1947 tripartite agreement on Gurkha soldiers ‘redundant’: Nepal minister

New Delhi (NVI): Nepal’s Foreign Minister Pradeep Gyawali has said that the 1947 Tripartite Agreement between India, the UK and Kathmandu, that allowed India and Britain to recruit Gurkhas, has become irrelevant now in the “changed political context”.

The Nepal FM’s remarks came yesterday while responding to lawmakers in the country’s parliament where Gyawali said that Nepal now wants to deal separately with India and the UK as the tripartite agreement involving Nepal, India and the UK was reached when the political context in Nepal was different, reports My Republica, a Kathmandu-based daily.

“We raised this issue during the recent visit of the prime minister to the UK. The relevance of the tripartite agreement is already over. We have told that we want to talk to India and the UK separately,” the Nepal daily quoted the minister as saying.
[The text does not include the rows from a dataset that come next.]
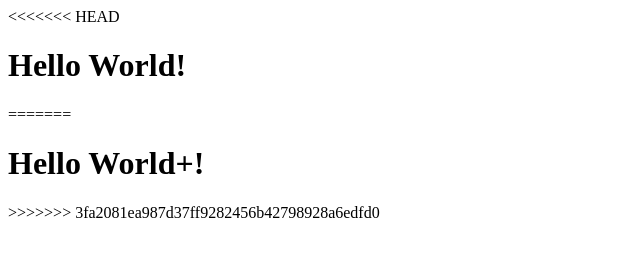
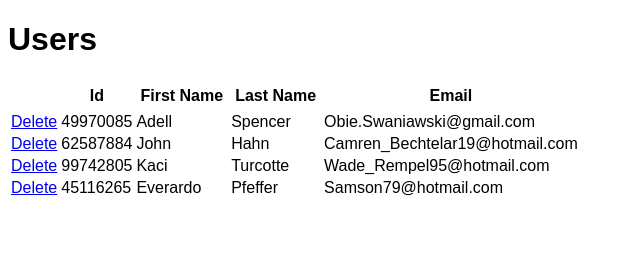
Before and after one commit to cyrille1602/pluralsight-js-dev-env, a website built with webpack: page src/index.html in a window 1280 px wide. Shown: the whole page, without its empty margins (0-640 px from the left). Built offline with nearby package versions, Linux system fonts and the light colour scheme; data requests are answered from the project's data file.

Commit message:
New progress

```diff
--- /dev/null
+++ b/src/api/baseUrl.js
@@ -0,0 +1,14 @@
+export default function getBaseUrl() {
+  return getQueryStringParameterByName('useMockApi') ? 'http://localhost:3001/' : '/';
+
+}
+
+function getQueryStringParameterByName(name, url) {
+  if (!url) url = window.location.href;
+  name = name.replace(/[\[\]]/g, "\\$&");
+  var regex = new RegExp("[?&]" + name + "(=([^&#]*)|&|#|$)"),
+      results = regex.exec(url);
+  if (!results) return null;
+  if (!results[2]) return '';
+  return decodeURIComponent(results[2].replace(/\+/g, " "));
+}
--- /dev/null
+++ b/src/api/db.json
@@ -0,0 +1 @@
+{"users":[{"id":49970085,"firstName":"Adell","lastName":"Spencer","email":"Obie.Swaniawski@gmail.com"},{"id":62587884,"firstName":"John","lastName":"Hahn","email":"Camren_Bechtelar19@hotmail.com"},{"id":99742805,"firstName":"Kaci","lastName":"Turcotte","email":"Wade_Rempel95@hotmail.com"},{"id":45116265,"firstName":"Everardo","lastName":"Pfeffer","email":"Samson79@hotmail.com"}]}
--- /dev/null
+++ b/src/api/userApi.js
@@ -0,0 +1,33 @@
+import 'whatwg-fetch';
+import getBaseUrl from './baseUrl';
+
+const baseUrl = getBaseUrl();
+
+export function getUsers() {
+  return get('users');
+}
+
+export function deleteUser(id) {
+  return del(`users/${id}`);
+}
+
+function get(url) {
+  return fetch(baseUrl + url).then(onSuccess, onError);
+}
+
+// Can't call func delete since reserved word.
+function del(url) {
+  const request = new Request(baseUrl + url, {
+    method: 'DELETE'
+  });
+
+  return fetch(request).then(onSuccess, onError);
+}
+
+function onSuccess(response) {
+  return response.json();
+}
+
+function onError(error) {
+  console.log(error); // eslint-disable-line no-console
+}
--- /dev/null
+++ b/src/index.css
@@ -0,0 +1,7 @@
+body {
+  font-family: Sans-Serif;
+}
+
+table th {
+  padding: 5px
+}
--- a/src/index.html
+++ b/src/index.html
@@ -1,14 +1,27 @@
-<!DOCTYPE HTML>
-<html>
-  <head>
-    <title>Hello World! Site Title</title>
-  </head>
-  <body>
-<<<<<<< HEAD
-    <h1>Hello World!</h1>
-=======
-    <h1>Hello World+!</h1>
->>>>>>> 3fa2081ea987d37ff9282456b42798928a6edfd0
-    <script src="bundle.js"> </script>
-  </body>
+<!DOCTYPE html>
+<html lang="en">
+<head>
+  <% if (htmlWebpackPlugin.options.trackJSToken) { %>
+    <!-- BEGIN TRACKJS -->
+    <script type="text/javascript">window._trackJs = { token: '<%=htmlWebpackPlugin.options.trackJSToken%>' };</script>
+    <script type="text/javascript" src="https://cdn.trackjs.com/releases/current/tracker.js"></script>
+    <!-- END TRACKJS -->
+    <% } %>
+  <meta charset="UTF-8">
+</head>
+<body>
+  <h1>Users</h1>
+  <table>
+    <thead>
+      <th>&nbsp;</th>
+      <th>Id</th>
+      <th>First Name</th>
+      <th>Last Name</th>
+      <th>Email</th>
+    </thead>
+    <tbody id="users">
+
+    </tbody>
+  </table>
+</body>
 </html>
--- a/src/index.js
+++ b/src/index.js
@@ -1,5 +1,34 @@
-import numeral from 'numeral';
+import './index.css';
 
-const courseValue = numeral(1000).format('$0,0.00');
-//debugger;
-console.log(`I would pay ${courseValue} for this awsome course!`); //eslint-disable-line no-console
+import {getUsers, deleteUser} from './api/userApi';
+
+// Populate table of users via API call.
+getUsers().then(result => {
+  let usersBody = "";
+
+  result.forEach(user => {
+    usersBody+= `<tr>
+      <td><a href="#" data-id="${user.id}" class="deleteUser">Delete</a></td>
+      <td>${user.id}</td>
+      <td>${user.firstName}</td>
+      <td>${user.lastName}</td>
+      <td>${user.email}</td>
+      </tr>`
+  });
+
+  global.document.getElementById('users').innerHTML = usersBody;
+
+  const deleteLinks = global.document.getElementsByClassName('deleteUser');
+
+  // Must use array.from to create a real array from a DOM collection
+  // getElementsByClassname only returns an "array like" object
+  Array.from(deleteLinks, link => {
+    link.onclick = function(event) {
+      const element = event.target;
+      event.preventDefault();
+      deleteUser(element.attributes["data-id"].value);
+      const row = element.parentNode.parentNode;
+      row.parentNode.removeChild(row);
+    };
+  });
+});
--- a/webpack.config.dev.js
+++ b/webpack.config.dev.js
@@ -1,4 +1,5 @@
 import path from 'path';
+import HtmlWebpackPlugin from 'html-webpack-plugin';
 
 export default {
   debug: true,
@@ -13,8 +14,13 @@ export default {
     publicPath: '/',
     filename: 'bundle.js'
   },
-
-  plugins: [],
+  plugins: [
+    // Create HTML file that includes reference to bundled JS.
+    new HtmlWebpackPlugin({
+      template: 'src/index.html',
+      inject: true
+    })
+  ],
   module: {
     loaders: [
       {test: /\.js$/, exclude: /node_modules/, loaders: ['babel']},
```
Also changed, not shown: buildScripts/srcServer.js (+14 -5 lines), package.json (+18 -11 lines), src/index.test.js (+5 -5 lines), 1 other file.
It is pertinent to mention here that earlier this year, Nepal had proposed to the UK a review of a 73-year-old tripartite agreement with India and Britain over the recruitment and deployment of Gurkha soldiers and their perks and facilities and replace it with a bilateral one.

Gyawali, while speaking in the parliament yesterday, said that Nepal wants to discuss the recruitment of Gurkha soldiers as bilateral issue with the UK.

He recalled that the issue of reviewing the tripartite agreement was included in the Joint Statement issued after the conclusion of the visit of Nepal Prime Minister KP Oli to the UK. He also said that the issue was raised with the British Minister of State for the Armed Forces Mark Lancaster during his visit to Nepal in February 2019.

According to the Nepal daily, the remarks of Foreign Minister Gyawali came at a time when a section of the lawmakers and intellectuals in the Himalayan country are raising questions whether it is appropriate to send Nepali youths to serve in the foreign armies.

Foreign Minister Gyawali said although joining the foreign armies was an important means of employment opportunity in the past, the policy now needs a review in the changed context, the newspaper reported.

-ARK